This is a process that Arcadis are experts in managing. Using effective data analysis, we can help predict future demand and determine what infrastructure is required to maintain current operations as well as catering for future expansion.

In this way we can simplify the process for clients, and by providing a turnkey solution we offer a fast, efficient way to manage the process and install infrastructure and battery storage, whilst also providing differing commercial options that can reduce or negate the upfront cost.

At the same time, we have knowledge of both the distribution grid (ie. the supply side of the energy network that includes microgrids) as well as expertise in setting up the right sustainable energy technologies such as PV that will contribute effectively to the airport’s energy mix, with an independent, agnostic attitude towards such technologies because we are not a manufacturing company.

By looking at new technologies such as power storage and vehicle-to-grid, we can also manage energy feeding back into the grid at peak demand, with the commercial benefits of that, as well as helping to build in resilience in local energy supplies.

Clearly, there is no one-size-fits-all solution. Each airport is unique, with a different profile in terms of operations, challenges, power use, and commercial capabilities but by taking a holistic approach the sector has the power to decarbonise at the pace of change required, while meeting demand and maximising the wealth of commercial opportunities.

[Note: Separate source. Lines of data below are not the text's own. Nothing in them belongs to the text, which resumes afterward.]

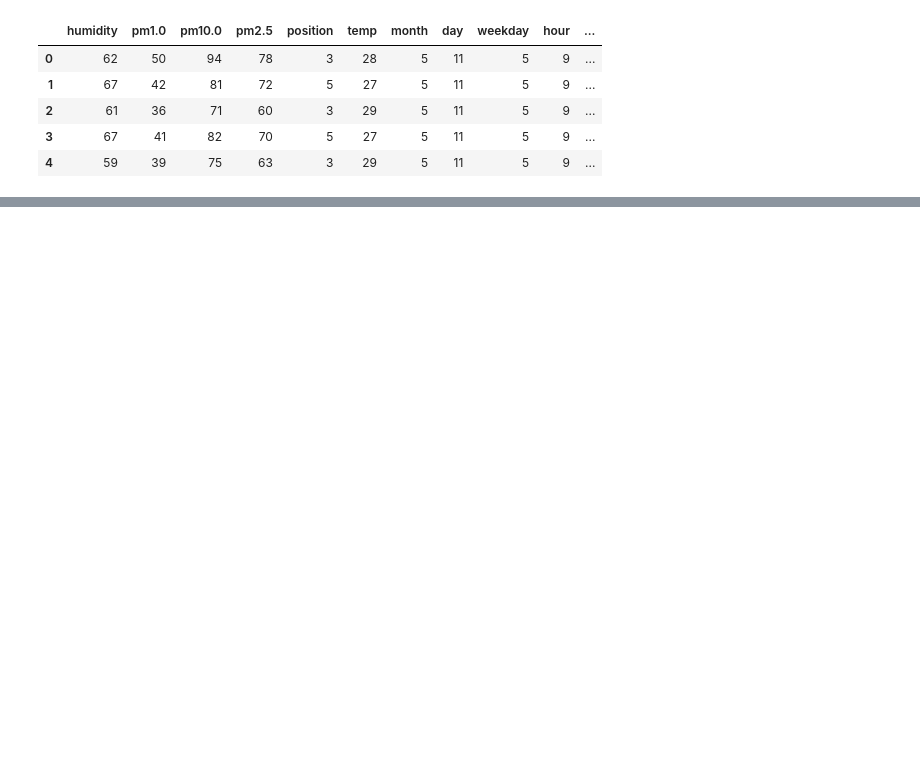
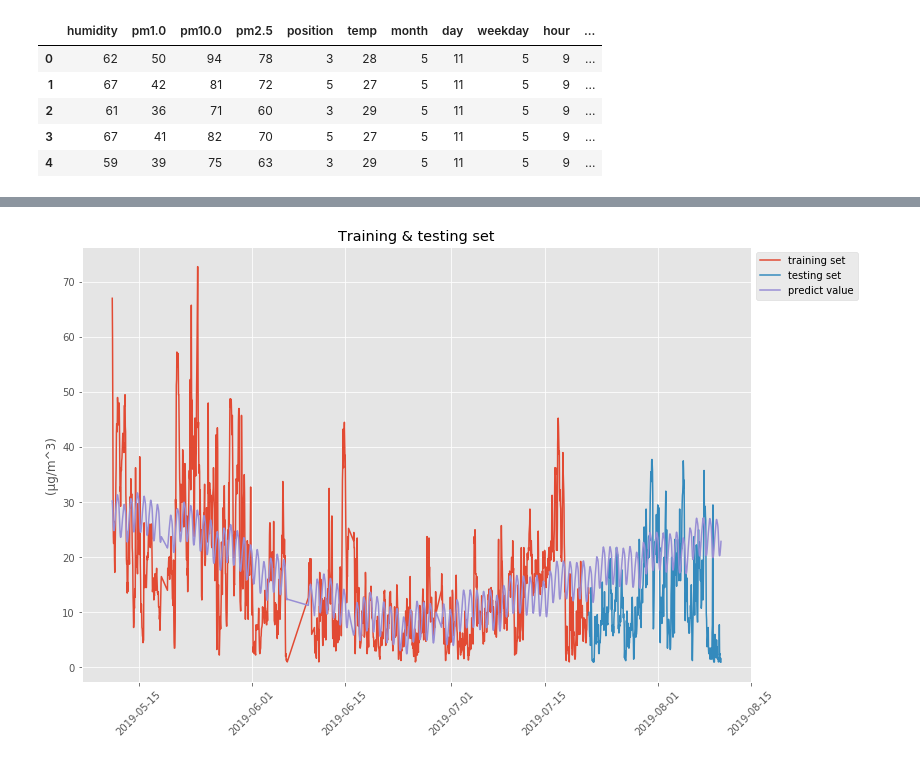
Before and after one commit to kevin110604/pm2.5_training, a Jupyter notebook: pm2.5_training_notebook.ipynb, the cells around one changed output, grey strips where cells are left out. Drawn from its saved outputs; the diff is of its cells as text; code cells hidden in the pictures; blank space fills up the shorter version.

```diff
--- a/pm2.5_training_notebook.ipynb
+++ b/pm2.5_training_notebook.ipynb
@@ -590,0 +691,16 @@ test_y = test_df[['pm2.5_next']]
+# %%
+# Add explicitly converter
+pd.plotting.register_matplotlib_converters()
+# Plt
+plt.figure(figsize=(12, 8))
+plt.style.use('ggplot')
+plt.plot(train_prophet['ds'], train_prophet['y'], label='training set')
+plt.plot(test_prophet['ds'], test_prophet['y'], label='testing set')
+plt.plot(forecast['ds'], forecast['yhat'], label='predict value')
+plt.xticks(rotation=45)
+plt.ylabel('(μg/m^3)')
+plt.legend(loc='upper left', bbox_to_anchor=(1,1))
+plt.title('Training & testing set')
+plt.show()
+# %% [output]
+[figure, added]
```
Also changed, not shown: parts of 35 cells of this notebook.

Theo Panayi
Theo Panayi
UK EV Solutions Lead
Associate Technical Director